-- Exercise --
Provide the count of lines below where "href" occurs, with no other output.

-- Data to use --
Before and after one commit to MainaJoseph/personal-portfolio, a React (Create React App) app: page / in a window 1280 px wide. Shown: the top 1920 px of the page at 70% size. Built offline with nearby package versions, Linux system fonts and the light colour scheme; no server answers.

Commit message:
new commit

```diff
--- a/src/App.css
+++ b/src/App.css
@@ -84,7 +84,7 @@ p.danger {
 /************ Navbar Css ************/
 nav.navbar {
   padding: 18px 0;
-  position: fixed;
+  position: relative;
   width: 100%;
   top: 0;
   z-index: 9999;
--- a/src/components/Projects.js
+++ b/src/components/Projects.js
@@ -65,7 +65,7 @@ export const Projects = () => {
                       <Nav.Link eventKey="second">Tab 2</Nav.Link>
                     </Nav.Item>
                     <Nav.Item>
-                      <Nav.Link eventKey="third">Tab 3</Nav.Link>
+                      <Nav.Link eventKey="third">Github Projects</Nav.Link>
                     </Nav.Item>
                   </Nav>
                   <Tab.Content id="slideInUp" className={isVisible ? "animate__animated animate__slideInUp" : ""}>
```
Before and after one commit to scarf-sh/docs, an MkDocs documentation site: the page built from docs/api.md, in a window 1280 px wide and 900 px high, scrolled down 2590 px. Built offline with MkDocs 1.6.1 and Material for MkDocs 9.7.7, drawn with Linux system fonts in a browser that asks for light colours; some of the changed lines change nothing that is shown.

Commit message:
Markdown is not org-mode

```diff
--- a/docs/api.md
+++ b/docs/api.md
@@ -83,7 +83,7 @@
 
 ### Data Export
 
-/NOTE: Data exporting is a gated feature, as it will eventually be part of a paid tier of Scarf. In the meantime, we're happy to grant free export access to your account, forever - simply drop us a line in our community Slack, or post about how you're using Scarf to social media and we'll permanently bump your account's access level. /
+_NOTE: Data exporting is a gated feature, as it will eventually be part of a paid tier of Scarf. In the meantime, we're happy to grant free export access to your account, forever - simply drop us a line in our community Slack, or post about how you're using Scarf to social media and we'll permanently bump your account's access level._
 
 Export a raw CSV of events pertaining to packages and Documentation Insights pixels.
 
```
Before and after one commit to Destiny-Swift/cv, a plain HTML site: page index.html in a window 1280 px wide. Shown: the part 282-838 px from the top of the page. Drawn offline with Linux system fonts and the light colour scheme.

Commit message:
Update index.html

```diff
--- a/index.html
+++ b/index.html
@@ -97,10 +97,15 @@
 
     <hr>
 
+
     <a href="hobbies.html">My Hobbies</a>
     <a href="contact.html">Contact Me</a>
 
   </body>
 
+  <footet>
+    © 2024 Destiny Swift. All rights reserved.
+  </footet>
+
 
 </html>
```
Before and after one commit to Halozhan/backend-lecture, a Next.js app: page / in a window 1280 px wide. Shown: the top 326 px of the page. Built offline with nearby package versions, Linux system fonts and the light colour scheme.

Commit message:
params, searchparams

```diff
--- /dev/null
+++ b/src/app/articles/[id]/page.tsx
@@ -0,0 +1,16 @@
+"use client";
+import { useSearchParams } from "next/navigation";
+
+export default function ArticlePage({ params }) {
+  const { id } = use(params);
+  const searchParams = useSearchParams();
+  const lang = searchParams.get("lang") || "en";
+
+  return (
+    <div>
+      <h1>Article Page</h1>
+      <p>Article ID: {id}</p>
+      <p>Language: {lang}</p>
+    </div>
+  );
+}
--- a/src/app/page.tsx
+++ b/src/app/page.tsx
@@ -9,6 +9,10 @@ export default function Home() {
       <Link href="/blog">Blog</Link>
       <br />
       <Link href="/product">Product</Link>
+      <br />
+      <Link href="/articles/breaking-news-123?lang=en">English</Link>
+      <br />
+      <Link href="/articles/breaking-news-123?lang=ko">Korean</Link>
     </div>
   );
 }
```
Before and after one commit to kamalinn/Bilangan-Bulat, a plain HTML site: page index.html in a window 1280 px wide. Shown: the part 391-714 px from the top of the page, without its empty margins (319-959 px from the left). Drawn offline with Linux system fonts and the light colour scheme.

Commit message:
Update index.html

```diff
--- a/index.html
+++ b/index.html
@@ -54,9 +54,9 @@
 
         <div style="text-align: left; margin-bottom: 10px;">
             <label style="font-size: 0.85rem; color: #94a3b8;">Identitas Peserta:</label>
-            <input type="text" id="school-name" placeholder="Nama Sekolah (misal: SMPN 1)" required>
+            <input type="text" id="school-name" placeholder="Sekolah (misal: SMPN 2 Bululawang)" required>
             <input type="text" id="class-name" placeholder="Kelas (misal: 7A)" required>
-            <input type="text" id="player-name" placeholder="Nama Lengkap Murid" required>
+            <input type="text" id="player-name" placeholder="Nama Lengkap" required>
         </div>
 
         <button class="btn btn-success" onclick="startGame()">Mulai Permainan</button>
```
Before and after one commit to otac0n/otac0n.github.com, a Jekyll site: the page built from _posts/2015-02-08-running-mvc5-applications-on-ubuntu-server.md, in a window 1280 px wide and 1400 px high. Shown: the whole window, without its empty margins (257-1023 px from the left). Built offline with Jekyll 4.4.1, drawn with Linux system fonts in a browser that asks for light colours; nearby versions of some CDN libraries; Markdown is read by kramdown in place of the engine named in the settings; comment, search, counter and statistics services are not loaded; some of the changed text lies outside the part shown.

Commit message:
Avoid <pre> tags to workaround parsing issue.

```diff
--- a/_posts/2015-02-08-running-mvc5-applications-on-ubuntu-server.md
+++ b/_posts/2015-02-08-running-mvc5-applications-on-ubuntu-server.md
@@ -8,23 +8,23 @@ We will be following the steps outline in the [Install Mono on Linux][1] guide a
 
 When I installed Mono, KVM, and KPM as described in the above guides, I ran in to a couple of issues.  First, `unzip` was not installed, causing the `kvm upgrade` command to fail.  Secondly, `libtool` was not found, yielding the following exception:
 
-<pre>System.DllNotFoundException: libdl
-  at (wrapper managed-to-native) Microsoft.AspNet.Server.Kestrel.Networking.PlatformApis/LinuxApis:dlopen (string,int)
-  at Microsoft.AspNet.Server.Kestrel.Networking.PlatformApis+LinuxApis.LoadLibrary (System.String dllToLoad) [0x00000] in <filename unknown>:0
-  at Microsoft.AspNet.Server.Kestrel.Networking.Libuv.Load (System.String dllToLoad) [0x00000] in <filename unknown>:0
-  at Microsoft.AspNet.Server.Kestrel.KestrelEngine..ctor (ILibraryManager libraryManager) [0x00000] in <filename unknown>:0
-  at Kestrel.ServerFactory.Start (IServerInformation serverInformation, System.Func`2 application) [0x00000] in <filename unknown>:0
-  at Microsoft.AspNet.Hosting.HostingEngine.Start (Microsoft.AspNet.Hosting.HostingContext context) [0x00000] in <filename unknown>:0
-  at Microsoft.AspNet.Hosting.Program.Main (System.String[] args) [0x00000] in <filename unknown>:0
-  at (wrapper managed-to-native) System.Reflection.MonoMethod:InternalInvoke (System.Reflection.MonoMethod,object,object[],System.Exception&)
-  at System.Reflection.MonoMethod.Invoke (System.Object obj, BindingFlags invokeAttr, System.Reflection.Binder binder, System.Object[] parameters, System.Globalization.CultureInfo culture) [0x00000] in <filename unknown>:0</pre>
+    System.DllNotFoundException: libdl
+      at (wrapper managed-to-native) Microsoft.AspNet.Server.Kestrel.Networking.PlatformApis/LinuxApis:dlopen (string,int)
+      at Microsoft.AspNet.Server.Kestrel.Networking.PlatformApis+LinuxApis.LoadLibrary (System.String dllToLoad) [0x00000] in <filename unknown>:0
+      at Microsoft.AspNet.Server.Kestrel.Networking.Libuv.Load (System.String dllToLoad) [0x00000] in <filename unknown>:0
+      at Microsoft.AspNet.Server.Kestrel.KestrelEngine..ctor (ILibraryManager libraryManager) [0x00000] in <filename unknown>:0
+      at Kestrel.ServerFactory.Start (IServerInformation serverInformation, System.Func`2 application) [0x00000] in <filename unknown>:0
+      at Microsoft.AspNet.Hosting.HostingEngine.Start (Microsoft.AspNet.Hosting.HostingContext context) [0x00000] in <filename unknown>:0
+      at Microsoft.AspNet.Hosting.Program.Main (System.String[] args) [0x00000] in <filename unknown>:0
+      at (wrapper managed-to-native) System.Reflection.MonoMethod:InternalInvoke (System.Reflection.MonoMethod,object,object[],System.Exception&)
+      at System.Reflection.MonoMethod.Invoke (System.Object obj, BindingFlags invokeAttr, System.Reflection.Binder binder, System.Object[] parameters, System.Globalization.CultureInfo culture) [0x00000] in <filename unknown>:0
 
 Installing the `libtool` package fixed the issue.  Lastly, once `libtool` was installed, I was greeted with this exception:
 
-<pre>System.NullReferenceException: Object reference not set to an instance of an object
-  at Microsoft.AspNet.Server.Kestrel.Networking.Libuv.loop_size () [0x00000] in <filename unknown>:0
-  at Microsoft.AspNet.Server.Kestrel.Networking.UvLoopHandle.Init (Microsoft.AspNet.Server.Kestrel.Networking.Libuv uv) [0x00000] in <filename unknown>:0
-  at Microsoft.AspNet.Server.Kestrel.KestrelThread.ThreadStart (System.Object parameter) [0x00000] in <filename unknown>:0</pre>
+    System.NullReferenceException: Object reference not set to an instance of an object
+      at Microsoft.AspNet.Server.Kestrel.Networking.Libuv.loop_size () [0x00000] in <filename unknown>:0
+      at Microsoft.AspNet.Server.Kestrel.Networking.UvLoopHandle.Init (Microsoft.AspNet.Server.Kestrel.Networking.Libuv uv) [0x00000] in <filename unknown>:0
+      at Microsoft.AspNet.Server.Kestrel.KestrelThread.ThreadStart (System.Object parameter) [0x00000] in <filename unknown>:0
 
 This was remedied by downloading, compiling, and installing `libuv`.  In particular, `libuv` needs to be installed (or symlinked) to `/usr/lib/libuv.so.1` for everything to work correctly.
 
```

-- Output of the task --
6